  • There are poles at . Such poles will appear for the propagator when . The other pole can not contribute to pole for generic momentum configuration. From expression (29) we know that the residue at is scale free term and we can ignore them. Note that for this argument to be true, we have assumed the factor in (24) would not provide denominator that breaking the scale free form.

  • For the pole at , it contains the contribution from massless bubbles, which should be excluded. However, It also contains other contributions which should be included in the final result. But inspecting the expression (29), it can be checked that all such contributions are scale free terms, and we can exclude all the contributions at , letting the result to be valid up to some scale free terms.

With above consideration, we can claim that, the contributions of finite poles are the ones wee need for constructing the one-loop integrands, without the contributions that corresponding to tadpole and massless bubbles, and valid up to some scale free terms. Thus we can write as

(30)

where , , , and the summation is over all possible splitting of , but with the condition , which means that the set should have more than one external leg.

With above result, we can finally write the as

(31)

where

and , , , .

Similarly, we have

(32)

where

and , , , .

We also have

(33)

To summarize, by BCFW deformation, we have expressed the -point one-loop integrand recursively as

(34)

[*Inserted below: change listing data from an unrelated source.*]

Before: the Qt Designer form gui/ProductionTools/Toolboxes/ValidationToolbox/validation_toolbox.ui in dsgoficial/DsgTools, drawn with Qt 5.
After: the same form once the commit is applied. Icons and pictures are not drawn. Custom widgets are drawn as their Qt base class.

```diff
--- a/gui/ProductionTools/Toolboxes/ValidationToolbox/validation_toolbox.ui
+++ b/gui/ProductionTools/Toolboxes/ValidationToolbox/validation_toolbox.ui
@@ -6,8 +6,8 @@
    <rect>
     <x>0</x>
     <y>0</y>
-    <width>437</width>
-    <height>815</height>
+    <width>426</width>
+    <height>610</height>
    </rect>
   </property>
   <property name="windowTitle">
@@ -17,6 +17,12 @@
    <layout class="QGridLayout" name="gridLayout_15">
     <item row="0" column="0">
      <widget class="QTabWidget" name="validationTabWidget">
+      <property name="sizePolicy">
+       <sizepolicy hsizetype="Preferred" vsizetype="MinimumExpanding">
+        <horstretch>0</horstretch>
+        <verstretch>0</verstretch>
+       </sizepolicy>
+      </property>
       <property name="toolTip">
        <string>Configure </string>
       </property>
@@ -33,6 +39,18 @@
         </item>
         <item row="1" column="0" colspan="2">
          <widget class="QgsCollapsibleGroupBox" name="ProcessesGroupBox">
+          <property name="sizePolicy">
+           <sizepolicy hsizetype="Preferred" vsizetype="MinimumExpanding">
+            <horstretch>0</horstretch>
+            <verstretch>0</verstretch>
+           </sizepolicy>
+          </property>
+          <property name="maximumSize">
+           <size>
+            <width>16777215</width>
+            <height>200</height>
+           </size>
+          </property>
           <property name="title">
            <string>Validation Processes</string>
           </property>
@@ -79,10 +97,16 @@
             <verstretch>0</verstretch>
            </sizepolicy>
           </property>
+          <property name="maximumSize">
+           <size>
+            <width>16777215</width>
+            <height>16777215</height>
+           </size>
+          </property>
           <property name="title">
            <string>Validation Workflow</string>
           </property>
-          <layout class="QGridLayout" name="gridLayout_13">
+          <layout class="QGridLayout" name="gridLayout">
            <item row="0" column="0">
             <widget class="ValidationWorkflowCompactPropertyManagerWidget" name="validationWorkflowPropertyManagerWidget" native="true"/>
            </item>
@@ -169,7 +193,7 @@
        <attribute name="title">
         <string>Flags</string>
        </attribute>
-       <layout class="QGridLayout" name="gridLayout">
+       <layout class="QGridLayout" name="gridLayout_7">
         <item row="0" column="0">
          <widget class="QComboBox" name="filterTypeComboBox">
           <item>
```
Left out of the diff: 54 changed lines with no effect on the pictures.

where , and , are defined as formulas (21), (22) respectively, which are summation of products of lower-point tree amplitude with low-point one-loop integrand of -cut construction. Also, . Among which, are defined in formulas (14), (19) respectively, which are summation of products of two lower-point tree amplitudes, and are defined in formulas (31), (32), (33) respectively, which are although products of three lower-point tree amplitudes, but one of them is the three-point amplitude. It is also important to notice how the forward singularities have been removed in various terms by various methods.

3 Some examples

In the previous section, we have presented a recursive formula for one-loop integrand construction, based on the BCFW deformation and -cut construction. This new construction shows that there are other ways to write down a well-defined one-loop integrand which is valid up to scale free terms. The recursive formula (34) has given an alternative factorization of one-loop integrand, and it should be equivalent to the result of original -cut representation or Feynman diagram method, at least up to some scale free terms. For a better understanding of this recursive formula, in this section, we shall present detailed computation of some one-loop integrands by recursive formula (34), and demonstrate their correspondence with results of original -cut construction and Feynman diagram methods.

3.1 The one-loop six-point amplitude in scalar theory

In this example we consider the integrand of one-loop six-point amplitude in color ordered scalar theory. For this theory, there is no cubic vertex, so the computation is relatively simple since we do not need to use the scale deformation to remove singular terms. After using appropriate BCFW deformation to get rid of boundary contribution, we need to consider contributions from all detectable finite poles of both and . In order to verify the equivalence term by term, we will compute the integrand by Feynman diagram method, the original -cut representation and the recursive formula (34).



Feynman diagram method: there are in total fourteen Feynman diagrams as shown in Figure 1.


Figure 1: Feynman diagrams of color-ordered one-loop six-point amplitude in scalar theory. There are two triangle diagrams and twelve bubble diagrams with .

Using the Feynman rules, we directly get

(35)

Applying the partial fraction identity